### What you have to do:
Show every line of the data that contains the string "https".

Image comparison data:

════════════════

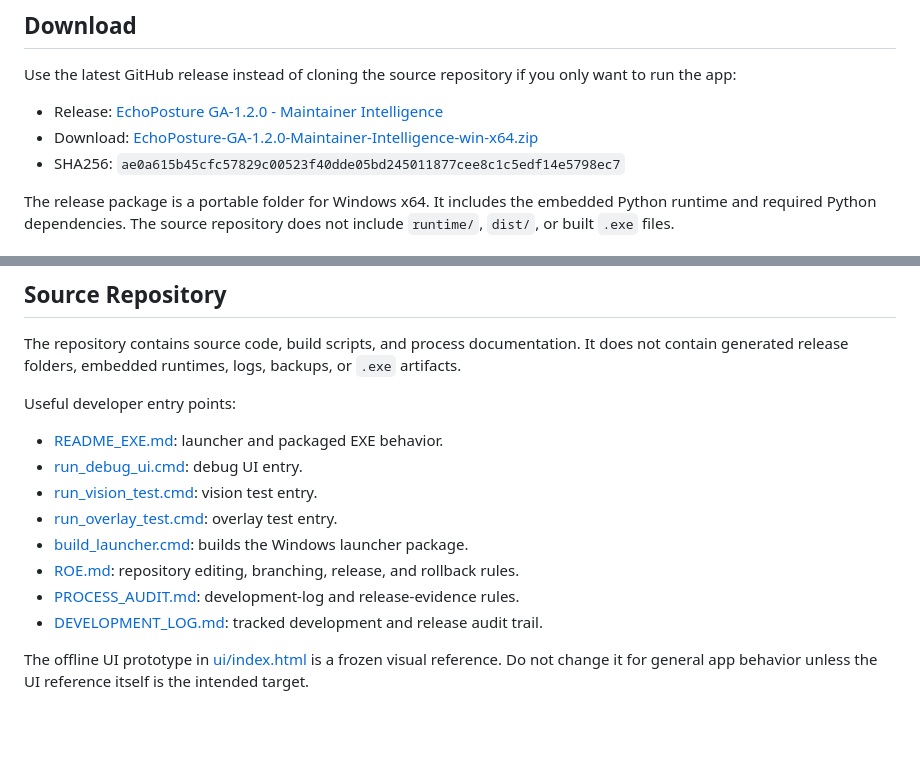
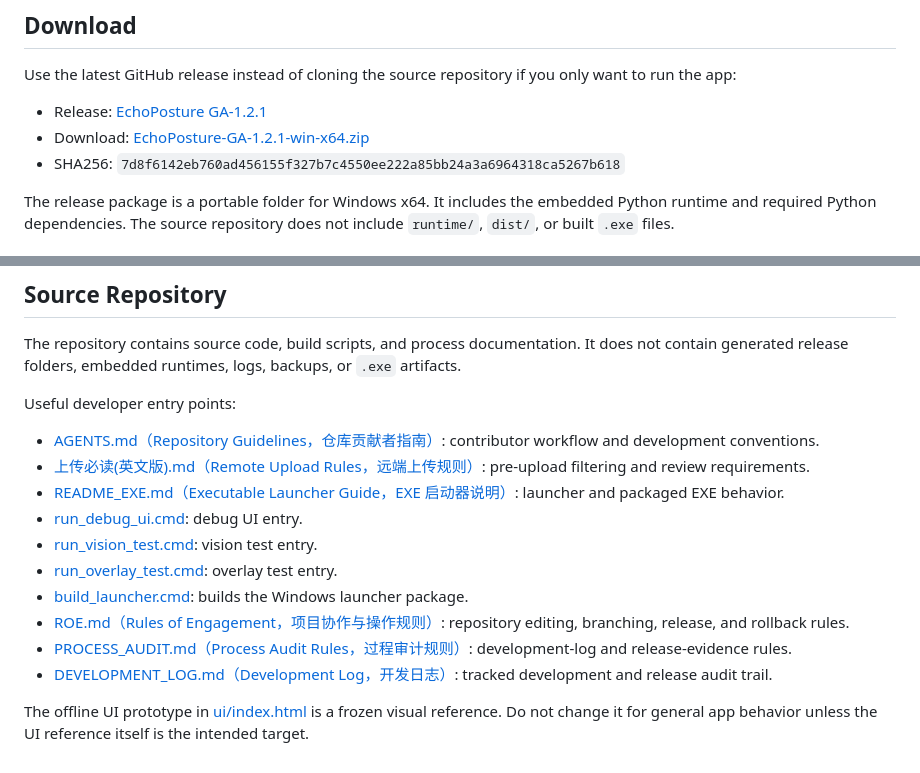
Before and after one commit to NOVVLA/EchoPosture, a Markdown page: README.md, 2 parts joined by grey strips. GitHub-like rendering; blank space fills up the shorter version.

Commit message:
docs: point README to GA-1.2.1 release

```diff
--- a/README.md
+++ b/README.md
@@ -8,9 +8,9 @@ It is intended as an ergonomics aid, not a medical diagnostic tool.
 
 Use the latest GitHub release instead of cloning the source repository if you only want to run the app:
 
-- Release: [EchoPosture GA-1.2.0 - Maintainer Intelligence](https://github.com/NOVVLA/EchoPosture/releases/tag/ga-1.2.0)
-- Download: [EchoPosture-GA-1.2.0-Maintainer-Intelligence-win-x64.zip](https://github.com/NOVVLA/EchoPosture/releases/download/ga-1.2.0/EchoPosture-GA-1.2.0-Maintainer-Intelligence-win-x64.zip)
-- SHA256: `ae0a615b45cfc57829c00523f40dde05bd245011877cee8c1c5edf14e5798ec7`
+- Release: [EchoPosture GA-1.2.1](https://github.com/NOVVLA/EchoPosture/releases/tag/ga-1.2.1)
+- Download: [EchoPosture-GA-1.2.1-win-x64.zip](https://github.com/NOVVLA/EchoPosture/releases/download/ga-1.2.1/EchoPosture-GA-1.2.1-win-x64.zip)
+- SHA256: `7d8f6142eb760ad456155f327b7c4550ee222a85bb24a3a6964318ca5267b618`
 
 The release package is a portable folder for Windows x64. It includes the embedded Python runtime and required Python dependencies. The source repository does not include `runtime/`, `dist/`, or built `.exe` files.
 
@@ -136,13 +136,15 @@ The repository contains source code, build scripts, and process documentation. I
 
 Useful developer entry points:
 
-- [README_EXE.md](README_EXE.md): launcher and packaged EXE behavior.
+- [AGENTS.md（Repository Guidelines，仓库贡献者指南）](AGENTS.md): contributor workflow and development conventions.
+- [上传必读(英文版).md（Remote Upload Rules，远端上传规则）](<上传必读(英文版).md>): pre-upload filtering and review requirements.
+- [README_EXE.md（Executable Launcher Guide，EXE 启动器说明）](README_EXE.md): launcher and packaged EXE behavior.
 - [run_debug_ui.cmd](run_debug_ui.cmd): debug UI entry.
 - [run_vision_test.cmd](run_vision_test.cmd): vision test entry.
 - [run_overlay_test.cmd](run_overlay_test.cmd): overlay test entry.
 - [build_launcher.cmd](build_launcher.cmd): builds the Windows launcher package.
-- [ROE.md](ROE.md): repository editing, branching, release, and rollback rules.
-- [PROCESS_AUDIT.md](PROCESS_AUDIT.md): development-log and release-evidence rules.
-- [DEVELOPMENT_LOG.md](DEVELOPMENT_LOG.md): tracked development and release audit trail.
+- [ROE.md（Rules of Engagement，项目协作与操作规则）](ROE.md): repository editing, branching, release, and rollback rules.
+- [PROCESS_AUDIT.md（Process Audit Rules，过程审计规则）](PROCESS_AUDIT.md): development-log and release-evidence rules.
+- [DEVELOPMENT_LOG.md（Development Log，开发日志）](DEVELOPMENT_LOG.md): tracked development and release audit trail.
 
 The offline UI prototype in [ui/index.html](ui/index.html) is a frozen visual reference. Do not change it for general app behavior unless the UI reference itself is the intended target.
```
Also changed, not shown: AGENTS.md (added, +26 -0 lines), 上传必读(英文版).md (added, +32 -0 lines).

════════════════

### Solution to this task:
-- Release: [EchoPosture GA-1.2.0 - Maintainer Intelligence](https://github.com/NOVVLA/EchoPosture/releases/tag/ga-1.2.0)
-- Download: [EchoPosture-GA-1.2.0-Maintainer-Intelligence-win-x64.zip](https://github.com/NOVVLA/EchoPosture/releases/download/ga-1.2.0/EchoPosture-GA-1.2.0-Maintainer-Intelligence-win-x64.zip)
+- Release: [EchoPosture GA-1.2.1](https://github.com/NOVVLA/EchoPosture/releases/tag/ga-1.2.1)
+- Download: [EchoPosture-GA-1.2.1-win-x64.zip](https://github.com/NOVVLA/EchoPosture/releases/download/ga-1.2.1/EchoPosture-GA-1.2.1-win-x64.zip)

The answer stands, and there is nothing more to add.